In 2016, a remarkable animal came to Delhi’s Yamuna Biodiversity Park. It came quietly, eating secretly, staying hidden, shrouded in the enigma it is known for. A leopard had come to a ‘park’ meant to restore Delhi’s biodiversity. It may have walked along the Yamuna river, crossing its alluvial flood plain; it had settled in on pig and ungulate prey in the biodiversity park. The scientists who had worked for years at restoring the area were elated, seeing the leopard’s picture in a camera trap. A top predator making itself at home was a validation of their efforts – the area was historic range of the leopard, and not so long ago, nothing would grow on the barren, saline soil. But villagers living around the area did not want a leopard there. They cleared vegetation cover and met the local politician. The forest department, instructed by the Delhi government, moved quickly: a trap was set for the leopard, it was caught and sent to an undisclosed location.

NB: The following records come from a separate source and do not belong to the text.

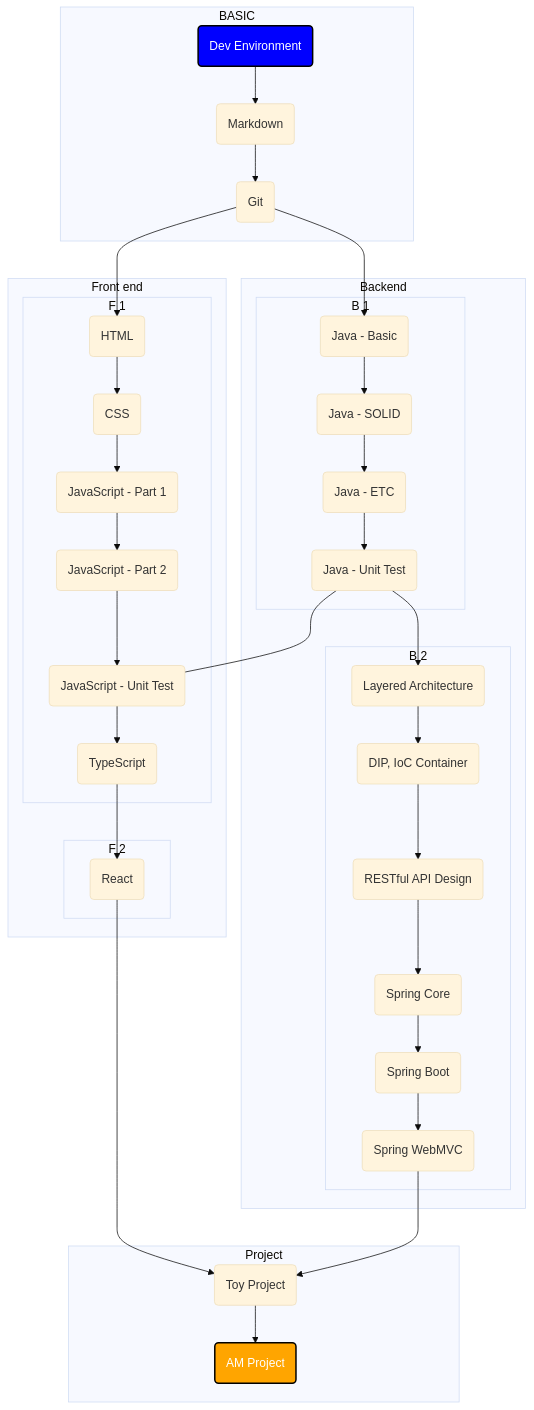
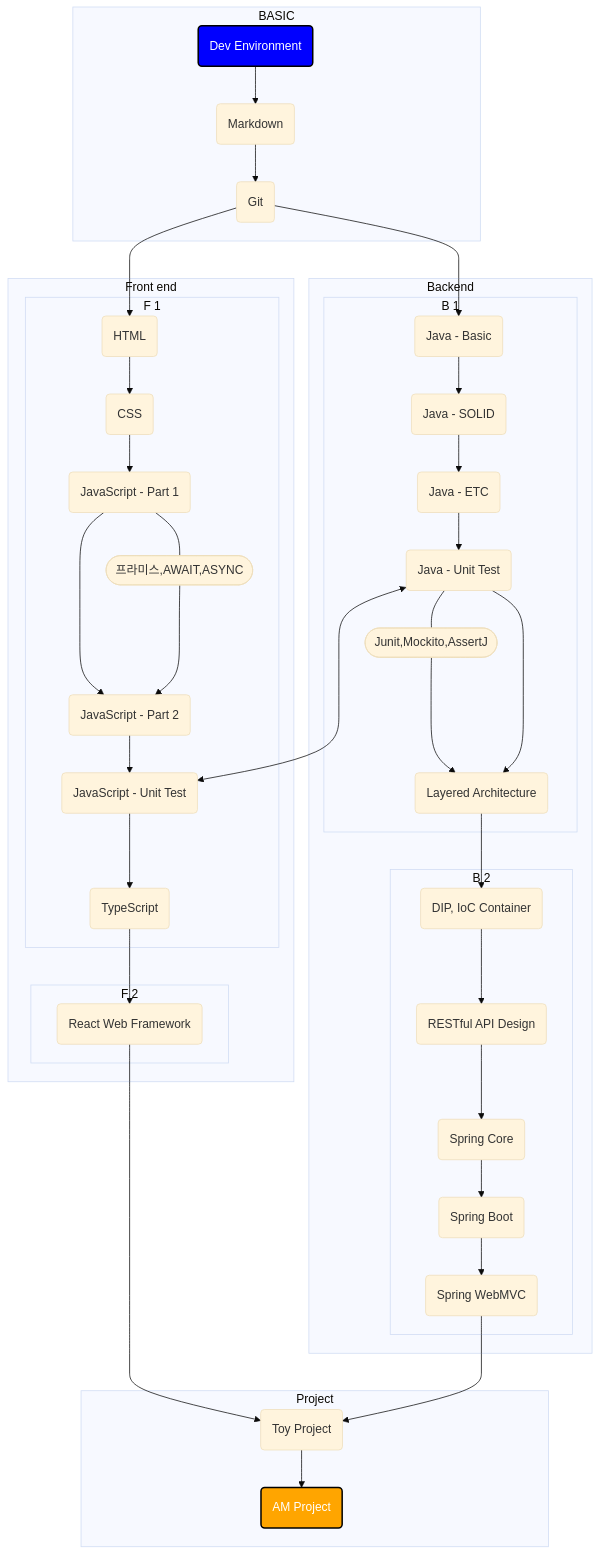
One commit to HankJoo/HankJoo changed the diagram in README.md. Above: the diagram before and after it, drawn with Mermaid (base theme).

````diff
--- a/README.md
+++ b/README.md
@@ -9,73 +9,77 @@
 ```mermaid
 flowchart TB
 
 %% Colors %%
 classDef blue fill:blue,stroke:#000,stroke-width:2px,color:#fff
 classDef orange fill:orange,stroke:#000,stroke-width:2px,color:#fff
       
     subgraph BASIC                          
         D(Dev Environment):::blue
         M(Markdown)
         G(Git)
         D-->M-->G                                             
     end
     
     G-->B1      
                     
     subgraph "Backend"
         subgraph "B 1"
             B1(Java - Basic)
             B2(Java - SOLID)
             B3(Java - ETC)        
-            B4(Java - Unit Test)        
+            B4(Java - Unit Test)     
+            F401([Junit,Mockito,AssertJ])   
             B1-->B2-->B3-->B4
+            B4---F401--->B5
         end
     
     B4-->B5
         
         subgraph "B 2" 
             B5(Layered Architecture)
             B6(DIP, IoC Container)
             B7(RESTful API Design)
             B8(Spring Core)
             B9(Spring Boot)
             B10(Spring WebMVC)
             B5-->B6-->B7-->B8-->B9-->B10
         end        
     end
     
     G-->F1
     
     subgraph "Front end"
         subgraph "F 1"
             F1(HTML)
             F2(CSS)
             F3(JavaScript - Part 1)
+            F301([프라미스,AWAIT,ASYNC])
             F4(JavaScript - Part 2)
             F5(JavaScript - Unit Test)
             F6(TypeScript)
-            F1-->F2-->F3-->F4-->F5-->F6
+            F1-->F2-->F3-->F4-->F5-->F6            
+            F3---F301--->F4
         end
     
     F6 --> F7   
         
         subgraph "F 2"
-            F7(React)                
+            F7(React Web Framework)                
         end       
     end
     
     F7 --> P1
     B10 --> P1
     P1 --> P2
     
-    B4---F5
+    B4<--->F5
     
     subgraph "Project"
             P1(Toy Project)
             P2(AM Project):::orange        
     end 
 
 
 
 
 ```
````
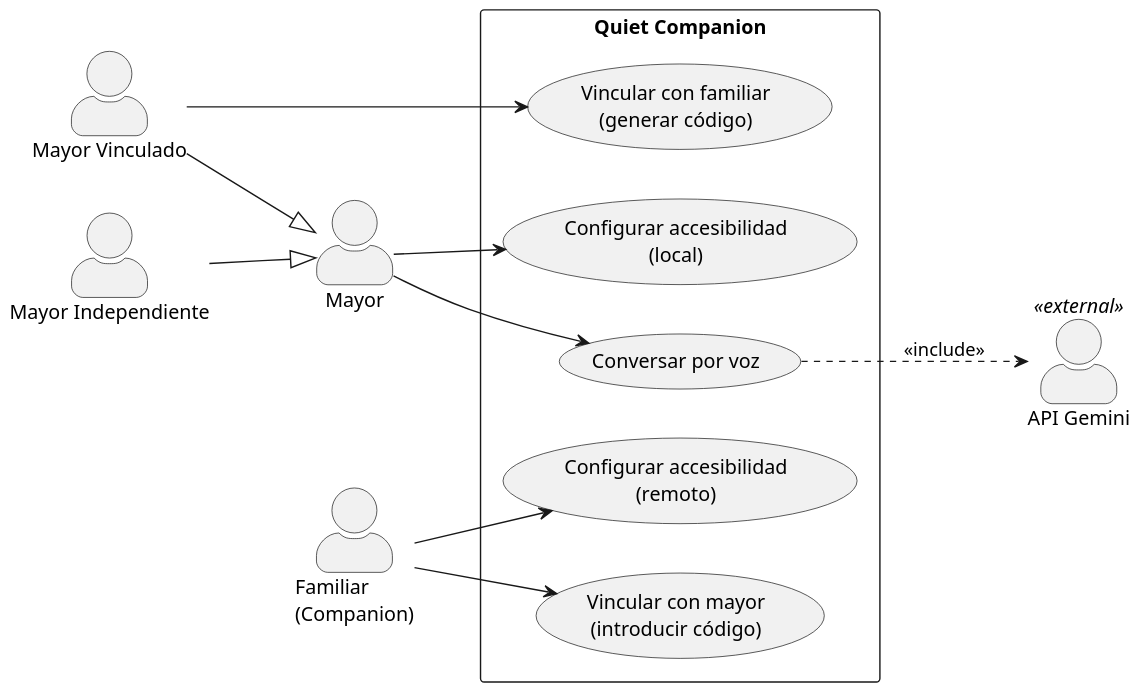
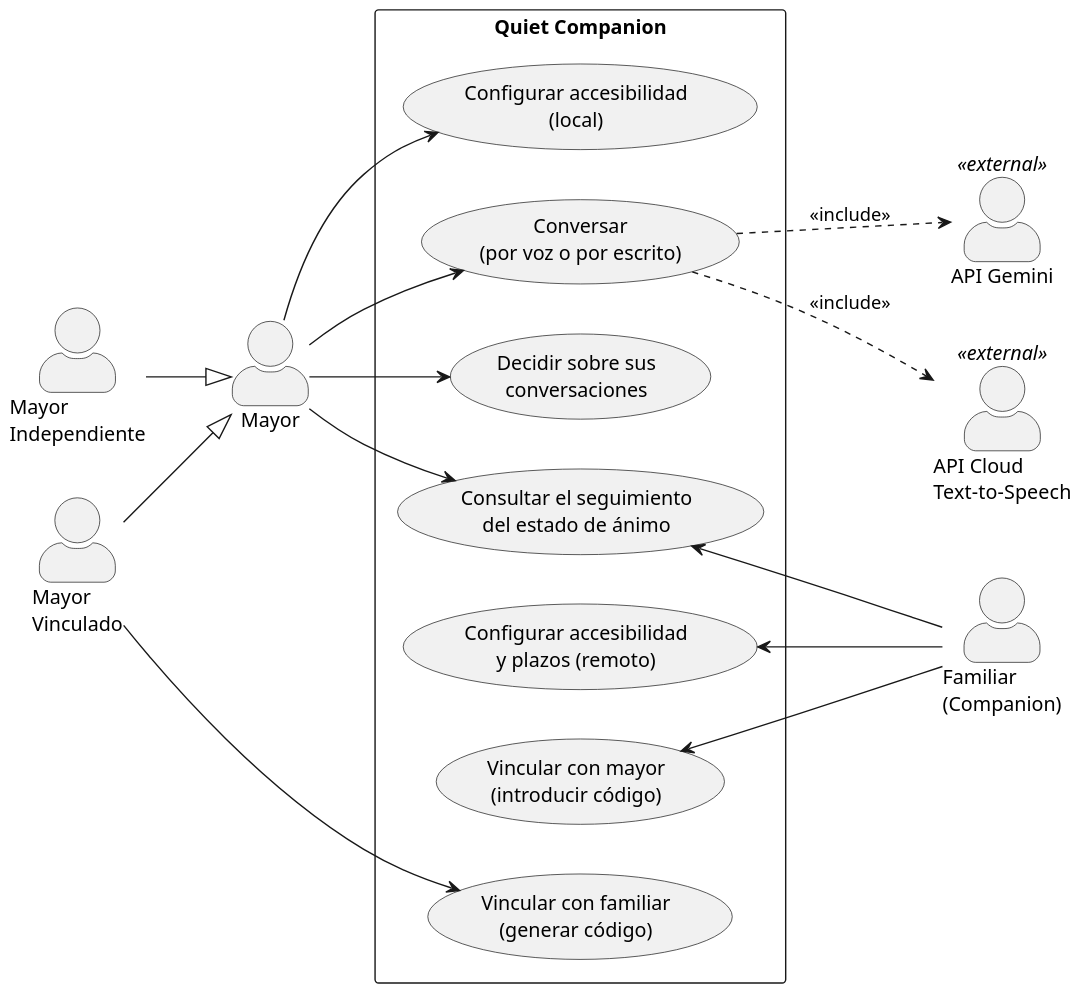
One commit to maario106/quiet_companion changed the diagram in doc/tfg/imagenes/uml/diagrama_actores.puml. Above: the diagram before and after it, drawn with PlantUML. The commit also changed 15 other files, not shown here.

```diff
--- a/doc/tfg/imagenes/uml/diagrama_actores.puml
+++ b/doc/tfg/imagenes/uml/diagrama_actores.puml
@@ -1,33 +1,41 @@
 @startuml diagrama_actores
 ' Jerarquía de actores, figura fig:actores del capítulo 4.
 ' Regenerar: java -jar plantuml.jar diagrama_actores.puml
 left to right direction
 skinparam actorStyle awesome
 skinparam dpi 150
 
+actor "Mayor\nIndependiente" as MI
+actor "Mayor\nVinculado" as MV
 actor "Mayor" as M
-actor "Mayor Independiente" as MI
-actor "Mayor Vinculado" as MV
 actor "Familiar\n(Companion)" as FA
 actor "API Gemini" as GEM <<external>>
+actor "API Cloud\nText-to-Speech" as TTS <<external>>
 
 MI --|> M
 MV --|> M
 
 rectangle "Quiet Companion" {
   usecase "Configurar accesibilidad\n(local)" as ACC_LOCAL
-  usecase "Conversar por voz" as CHAT
+  usecase "Conversar\n(por voz o por escrito)" as CHAT
+  usecase "Decidir sobre sus\nconversaciones" as CONSENT
+  usecase "Consultar el seguimiento\ndel estado de ánimo" as WELL
+  usecase "Configurar accesibilidad\ny plazos (remoto)" as ACC_REMOTE
+  usecase "Vincular con mayor\n(introducir código)" as LINK
   usecase "Vincular con familiar\n(generar código)" as GEN
-  usecase "Vincular con mayor\n(introducir código)" as LINK
-  usecase "Configurar accesibilidad\n(remoto)" as ACC_REMOTE
 }
 
 ' La accesibilidad local la tiene todo mayor, no solo el independiente.
 M --> ACC_LOCAL
 M --> CHAT
+M --> CONSENT
+M --> WELL
 MV --> GEN
-FA --> LINK
-FA --> ACC_REMOTE
 
 CHAT ..> GEM : <<include>>
+CHAT ..> TTS : <<include>>
+
+WELL <-- FA
+ACC_REMOTE <-- FA
+LINK <-- FA
 @enduml
```
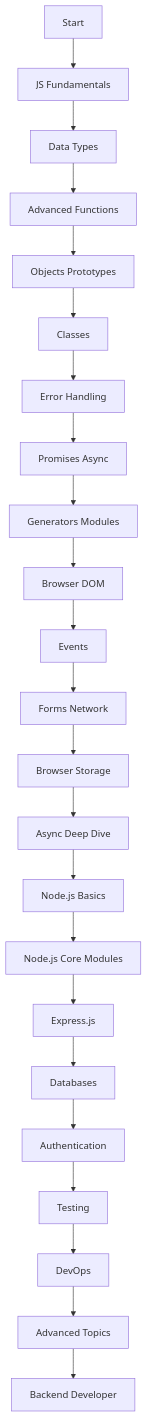
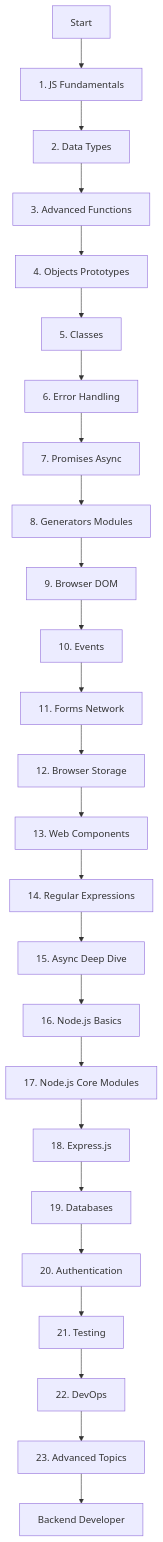
One commit to roy-twsl/backend_roadmap changed the diagram in README.md. Above: the diagram before and after it, drawn with Mermaid. The commit also changed other lines of this file, not shown here.

````diff
--- a/README.md
+++ b/README.md
@@ -9,25 +7,27 @@
 ```mermaid
 graph TD;
-    A[Start]-->B[JS Fundamentals];
-    B-->C[Data Types];
-    C-->D[Advanced Functions];
-    D-->E[Objects Prototypes];
-    E-->F[Classes];
-    F-->G[Error Handling];
-    G-->H[Promises Async];
-    H-->I[Generators Modules];
-    I-->J[Browser DOM];
-    J-->K[Events];
-    K-->L[Forms Network];
-    L-->M[Browser Storage];
-    M-->N[Async Deep Dive];
-    N-->O[Node.js Basics];
-    O-->P[Node.js Core Modules];
-    P-->Q[Express.js];
-    Q-->R[Databases];
-    R-->S[Authentication];
-    S-->T[Testing];
-    T-->U[DevOps];
-    U-->V[Advanced Topics];
-    V-->W[Backend Developer];
+    A[Start]-->B[1. JS Fundamentals];
+    B-->C[2. Data Types];
+    C-->D[3. Advanced Functions];
+    D-->E[4. Objects Prototypes];
+    E-->F[5. Classes];
+    F-->G[6. Error Handling];
+    G-->H[7. Promises Async];
+    H-->I[8. Generators Modules];
+    I-->J[9. Browser DOM];
+    J-->K[10. Events];
+    K-->L[11. Forms Network];
+    L-->M[12. Browser Storage];
+    M-->N[13. Web Components];
+    N-->O[14. Regular Expressions];
+    O-->P[15. Async Deep Dive];
+    P-->Q[16. Node.js Basics];
+    Q-->R[17. Node.js Core Modules];
+    R-->S[18. Express.js];
+    S-->T[19. Databases];
+    T-->U[20. Authentication];
+    U-->V[21. Testing];
+    V-->W[22. DevOps];
+    W-->X[23. Advanced Topics];
+    X-->Y[Backend Developer];
 ```
````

Unofficially, this location was revealed to be forests in Saharanpur (Hindustan Times, 2016).
Neither Yamuna Biodiversity Park nor Saharanpur are protected as wildlife sanctuaries, and it is doubtful what future a leopard would have in Saharanpur, where it was sent to ‘stay’, like a pet dog asked to sit in the corner. Would it be caught again if Uttar Pradesh local administration deemed it dangerous?
But at least for Delhi, the Big Cat was out of sight, and so out of mind.
In January 2019, the Gujarat forest department quietly captured 15 mugger crocodiles. This was in order to safeguard tourists who would visit the state’s new mega tourist offering – a gigantic statue of Vallabhbhai Patel, the Statue of Unity. Crocodiles living in the pond where an aircraft ferrying tourists was set to land had to be moved. After the first 15 crocodiles were moved, the forest department said they were not sure how many more they would translocate, or how many crocodiles were in the ponds. Some reports suggested close to 500 crocodiles would be moved away (Indian Express, 2019) – a rough estimate not based on systematic estimations. Outrage at the unsustainability—and the unfairness—of the plan has halted further translocations.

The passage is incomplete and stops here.